First, hosannas to Barack Obama began appearing in the presidential biographies of his predecessors on the official White House website.  Now, Heritage Foundation’s Amy Payne has discovered that the State Department has begun inserting hosannas to the boss in their new “Fact Sheets” of countries around the world.  Is the Obama administration attempting to build a cult of personality, or just create the jobs necessary to clean up official government websites of his electioneering after January?

Inserting himself into the biographies of past presidents on the White House website apparently wasn’t enough for President Obama. His State Department is now editing its descriptions of foreign countries into yet another taxpayer-subsidized campaign commercial for the Obama Administration.

The State Department has recently ended its long-running series of Background Notes, which were analytical, objective histories of other countries. In their place, new “Fact Sheets” now tout Obama’s policies and actions toward each nation. No more historical context, no recounting of complex and long-standing issues in the country. Just cut to the chase—that is, the time when the current Administration came to power.

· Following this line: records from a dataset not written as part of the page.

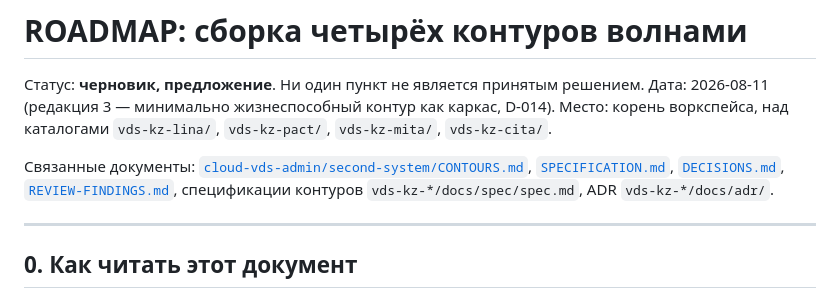
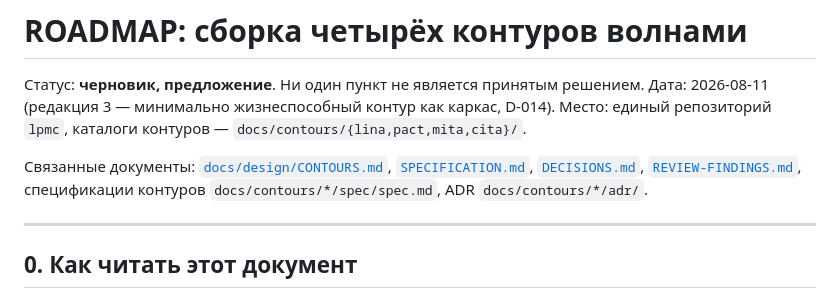
Before and after one commit to andrey-khudoley/lpmc, a Markdown page: ROADMAP.md, the part around the change. GitHub-like rendering.

Commit message:
docs(roadmap): переезд ссылок на структуру единого репозитория lpmc
second-system/*.md -> docs/design/*.md, vds-kz-*/docs -> docs/contours/*.

Co-Authored-By: Claude Opus 4.8 (1M context) <noreply@anthropic.com>

```diff
--- a/ROADMAP.md
+++ b/ROADMAP.md
@@ -2,13 +2,13 @@
 
 Статус: **черновик, предложение**. Ни один пункт не является принятым решением.
 Дата: 2026-08-11 (редакция 3 — минимально жизнеспособный контур как каркас, D-014).
-Место: корень воркспейса, над каталогами `vds-kz-lina/`, `vds-kz-pact/`, `vds-kz-mita/`, `vds-kz-cita/`.
+Место: единый репозиторий `lpmc`, каталоги контуров — `docs/contours/{lina,pact,mita,cita}/`.
 
-Связанные документы: [`cloud-vds-admin/second-system/CONTOURS.md`](cloud-vds-admin/second-system/CONTOURS.md),
-[`SPECIFICATION.md`](cloud-vds-admin/second-system/SPECIFICATION.md),
-[`DECISIONS.md`](cloud-vds-admin/second-system/DECISIONS.md),
-[`REVIEW-FINDINGS.md`](cloud-vds-admin/second-system/REVIEW-FINDINGS.md),
-спецификации контуров `vds-kz-*/docs/spec/spec.md`, ADR `vds-kz-*/docs/adr/`.
+Связанные документы: [`docs/design/CONTOURS.md`](docs/design/CONTOURS.md),
+[`SPECIFICATION.md`](docs/design/SPECIFICATION.md),
+[`DECISIONS.md`](docs/design/DECISIONS.md),
+[`REVIEW-FINDINGS.md`](docs/design/REVIEW-FINDINGS.md),
+спецификации контуров `docs/contours/*/spec/spec.md`, ADR `docs/contours/*/adr/`.
 
 ---
 
```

Heritage’s Jim Roberts, one of the editors of Heritage’s Index of Economic Freedom, was struck by the disproportionate change in emphasis while doing some research recently.  Roberts, who worked at the State Department from 1982 to 2007 and used to write these country profiles, said he had never seen edits like these under either previous Republican or Democratic Administrations.

The Dear Leader approach is bad enough — but State also seems to be using the spin sheets to punish nations that don’t agree with Obama’s policies:

Roberts noted that “They seem to be not ‘fact sheets’ but brag sheets,” adding that the edits appear to treat countries more favorably when the Obama Administration agrees with their leaders.

Isn’t this something we’d expect to see from Pyongyang rather than Washington DC?

Roberts analyzes the changes for Brazil between the Bush-era Background Notes and the new Obama-centric Fact Sheets:

Compare the nearly 1,200-word “Fact Sheet” published this week by the U.S. embassy in Brazil with the last Background Note on Brazil written during the George W. Bush Administration.

The 4,100-word Bush document, chock full of facts and figures helpful in analyzing the country and its importance to the U.S., never once mentions the name of any U.S. President. The 300-word section on U.S.–Brazil relations takes up about 7 percent of the document.

Conversely, fully 70 percent (830 words) of the Brazil Fact Sheet, which is focused exclusively on U.S. relations with Brazil, discusses President Obama either directly by name (twice!) or in the context of the plethora of programs his Administration has launched with Brazil, including a shared “commitment to combat discrimination based on race, gender, ethnicity, or lesbian, gay, bisexual, and transgender (LGBT) status; to advance gender equality; a bilateral instrument that targets racism; support for HIV/AIDS prevention, promotion of clean energy technologies in Brazil, and mitigation of climate change.”

Payne concludes:

American officeholders are supposed to take great pains to separate their campaigns from their official duties. Using taxpayer resources to blatantly promote the president’s positions on foreign policy—and even editing the historical record—is an egregious abuse of power.

Absolutely true — and it’s also a measure of the insecurity of the President and his staff.  They’re busy trying to manipulate government records to secure his legacy, when it’s the manipulation that will speak loudest to historians of the era.